A study published recently in PLoS ONE concluded that science journalism fails to contextualize, over time, initial findings in medical studies. “Initial observations are often refuted or attenuated by subsequent studies,” the researchers write. But the subsequent studies receive less coverage than the initial findings. Whatever coverage subsequent studies do receive rarely references their relationship to the initial findings.
The relationship to argument in journalism here is of an “ought” question: “What ought journalists argue when they cover medical research?”
The researchers here contend that journalists ought to include a claim like, “this study [supports / refutes / questions / etc.] previous studies that…” Of course, links to previous coverage would be appropriate here, too.

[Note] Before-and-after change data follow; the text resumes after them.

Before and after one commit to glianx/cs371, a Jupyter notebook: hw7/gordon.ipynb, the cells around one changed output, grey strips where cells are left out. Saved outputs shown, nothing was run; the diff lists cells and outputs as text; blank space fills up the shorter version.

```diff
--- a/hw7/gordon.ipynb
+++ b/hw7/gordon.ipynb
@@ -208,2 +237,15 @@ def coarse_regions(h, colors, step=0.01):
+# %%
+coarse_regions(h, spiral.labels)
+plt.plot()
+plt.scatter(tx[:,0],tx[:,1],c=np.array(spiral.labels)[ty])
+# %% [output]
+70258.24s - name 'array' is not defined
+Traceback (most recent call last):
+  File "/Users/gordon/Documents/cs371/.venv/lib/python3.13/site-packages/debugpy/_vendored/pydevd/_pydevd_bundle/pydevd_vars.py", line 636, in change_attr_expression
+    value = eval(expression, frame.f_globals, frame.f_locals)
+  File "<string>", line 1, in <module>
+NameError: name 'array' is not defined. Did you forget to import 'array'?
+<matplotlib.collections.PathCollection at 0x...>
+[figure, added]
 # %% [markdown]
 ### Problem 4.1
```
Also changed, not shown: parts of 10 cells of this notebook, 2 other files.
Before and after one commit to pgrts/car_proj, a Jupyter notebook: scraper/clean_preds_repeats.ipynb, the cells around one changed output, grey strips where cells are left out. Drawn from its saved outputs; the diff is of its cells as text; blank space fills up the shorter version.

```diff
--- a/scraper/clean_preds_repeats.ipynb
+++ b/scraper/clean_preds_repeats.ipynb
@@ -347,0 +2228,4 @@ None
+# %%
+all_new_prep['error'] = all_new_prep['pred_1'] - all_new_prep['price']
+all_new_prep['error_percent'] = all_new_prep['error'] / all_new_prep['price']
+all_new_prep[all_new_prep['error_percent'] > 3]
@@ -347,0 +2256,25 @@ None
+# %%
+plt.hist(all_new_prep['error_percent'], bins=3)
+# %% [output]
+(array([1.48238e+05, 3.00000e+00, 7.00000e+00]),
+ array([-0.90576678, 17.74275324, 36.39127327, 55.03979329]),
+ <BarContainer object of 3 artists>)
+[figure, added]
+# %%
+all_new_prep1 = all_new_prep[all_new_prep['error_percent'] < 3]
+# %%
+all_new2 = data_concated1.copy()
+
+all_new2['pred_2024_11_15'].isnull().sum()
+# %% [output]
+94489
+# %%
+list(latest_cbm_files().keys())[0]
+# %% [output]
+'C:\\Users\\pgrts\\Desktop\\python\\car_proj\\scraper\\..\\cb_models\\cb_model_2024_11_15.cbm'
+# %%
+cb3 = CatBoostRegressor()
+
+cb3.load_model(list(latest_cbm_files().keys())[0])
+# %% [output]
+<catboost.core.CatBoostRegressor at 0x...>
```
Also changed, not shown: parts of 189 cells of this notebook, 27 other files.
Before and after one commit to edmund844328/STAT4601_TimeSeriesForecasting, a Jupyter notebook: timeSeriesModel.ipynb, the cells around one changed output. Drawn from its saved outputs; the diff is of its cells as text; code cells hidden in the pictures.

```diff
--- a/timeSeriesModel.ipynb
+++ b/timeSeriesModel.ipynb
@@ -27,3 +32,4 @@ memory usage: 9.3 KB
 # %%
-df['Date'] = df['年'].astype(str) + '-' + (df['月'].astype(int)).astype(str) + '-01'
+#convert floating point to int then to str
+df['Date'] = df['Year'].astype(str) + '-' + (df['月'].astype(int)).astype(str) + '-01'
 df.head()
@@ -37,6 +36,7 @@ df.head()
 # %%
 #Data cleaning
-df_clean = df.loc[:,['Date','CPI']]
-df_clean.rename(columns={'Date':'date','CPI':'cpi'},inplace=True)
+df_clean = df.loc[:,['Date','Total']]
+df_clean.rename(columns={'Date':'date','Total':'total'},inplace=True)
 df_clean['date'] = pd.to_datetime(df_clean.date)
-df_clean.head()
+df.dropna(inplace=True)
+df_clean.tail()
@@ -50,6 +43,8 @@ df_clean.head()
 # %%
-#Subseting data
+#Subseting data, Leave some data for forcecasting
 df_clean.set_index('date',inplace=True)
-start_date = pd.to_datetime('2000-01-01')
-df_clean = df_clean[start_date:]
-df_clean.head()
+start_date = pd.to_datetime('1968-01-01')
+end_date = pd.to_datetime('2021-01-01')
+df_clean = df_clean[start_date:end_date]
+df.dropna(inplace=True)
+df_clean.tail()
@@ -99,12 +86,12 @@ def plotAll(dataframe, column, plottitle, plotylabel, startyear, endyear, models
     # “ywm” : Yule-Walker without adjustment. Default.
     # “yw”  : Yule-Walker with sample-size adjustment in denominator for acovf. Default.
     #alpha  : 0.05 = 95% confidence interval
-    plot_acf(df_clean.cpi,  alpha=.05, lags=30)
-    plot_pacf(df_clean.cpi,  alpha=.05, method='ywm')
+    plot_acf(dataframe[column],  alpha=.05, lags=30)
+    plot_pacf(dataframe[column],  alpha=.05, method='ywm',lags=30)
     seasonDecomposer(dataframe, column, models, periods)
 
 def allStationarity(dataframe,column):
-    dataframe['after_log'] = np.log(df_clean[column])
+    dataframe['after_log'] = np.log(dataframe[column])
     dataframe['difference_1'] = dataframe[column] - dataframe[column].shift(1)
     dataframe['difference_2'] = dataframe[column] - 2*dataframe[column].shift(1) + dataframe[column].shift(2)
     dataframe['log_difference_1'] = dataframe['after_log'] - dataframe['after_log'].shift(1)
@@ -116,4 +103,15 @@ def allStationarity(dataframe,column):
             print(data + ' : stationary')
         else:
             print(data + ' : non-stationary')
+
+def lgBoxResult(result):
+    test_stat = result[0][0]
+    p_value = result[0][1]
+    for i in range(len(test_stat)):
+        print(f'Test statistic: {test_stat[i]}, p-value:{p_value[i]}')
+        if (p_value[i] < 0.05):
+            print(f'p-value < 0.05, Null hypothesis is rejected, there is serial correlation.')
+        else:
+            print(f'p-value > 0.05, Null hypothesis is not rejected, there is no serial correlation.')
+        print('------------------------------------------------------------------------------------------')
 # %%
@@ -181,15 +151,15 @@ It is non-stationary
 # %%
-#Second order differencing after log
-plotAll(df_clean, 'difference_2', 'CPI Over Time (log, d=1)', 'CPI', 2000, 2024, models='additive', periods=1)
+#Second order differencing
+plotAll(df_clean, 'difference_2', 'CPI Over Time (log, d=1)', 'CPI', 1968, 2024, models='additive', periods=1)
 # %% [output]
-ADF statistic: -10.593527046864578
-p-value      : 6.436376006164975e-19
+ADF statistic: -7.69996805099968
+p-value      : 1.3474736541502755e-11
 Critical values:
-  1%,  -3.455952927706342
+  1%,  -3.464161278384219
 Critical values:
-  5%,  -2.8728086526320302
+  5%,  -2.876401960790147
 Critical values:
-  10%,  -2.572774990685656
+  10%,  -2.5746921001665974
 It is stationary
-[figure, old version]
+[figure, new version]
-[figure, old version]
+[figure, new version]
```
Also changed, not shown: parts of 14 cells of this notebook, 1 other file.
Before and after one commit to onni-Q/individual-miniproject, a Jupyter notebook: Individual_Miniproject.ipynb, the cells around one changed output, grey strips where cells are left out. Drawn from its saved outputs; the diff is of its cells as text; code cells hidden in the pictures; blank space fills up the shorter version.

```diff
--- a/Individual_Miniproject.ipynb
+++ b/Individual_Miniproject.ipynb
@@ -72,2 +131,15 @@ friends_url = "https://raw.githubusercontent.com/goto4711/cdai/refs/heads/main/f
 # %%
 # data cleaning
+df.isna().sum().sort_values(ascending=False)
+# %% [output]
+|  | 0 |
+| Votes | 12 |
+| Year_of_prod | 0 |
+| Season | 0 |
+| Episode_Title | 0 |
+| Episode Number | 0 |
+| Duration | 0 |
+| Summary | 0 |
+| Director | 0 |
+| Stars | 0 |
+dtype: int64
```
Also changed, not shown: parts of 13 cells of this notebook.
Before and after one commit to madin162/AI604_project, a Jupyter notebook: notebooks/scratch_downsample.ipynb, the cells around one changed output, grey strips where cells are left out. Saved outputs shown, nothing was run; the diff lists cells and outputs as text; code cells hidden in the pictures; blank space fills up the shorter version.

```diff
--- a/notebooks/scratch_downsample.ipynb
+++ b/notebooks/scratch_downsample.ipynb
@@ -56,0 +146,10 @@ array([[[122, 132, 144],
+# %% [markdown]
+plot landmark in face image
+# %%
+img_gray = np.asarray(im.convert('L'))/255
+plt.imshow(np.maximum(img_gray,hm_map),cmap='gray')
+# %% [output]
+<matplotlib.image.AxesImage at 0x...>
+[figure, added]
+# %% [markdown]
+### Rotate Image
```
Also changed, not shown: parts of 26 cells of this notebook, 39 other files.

Further down the line, we can judge the quality of the argument, in the form of the contextualization offered as well. What support is offered for the claim that the study supports or refutes or questions research X?
h/t: The Economist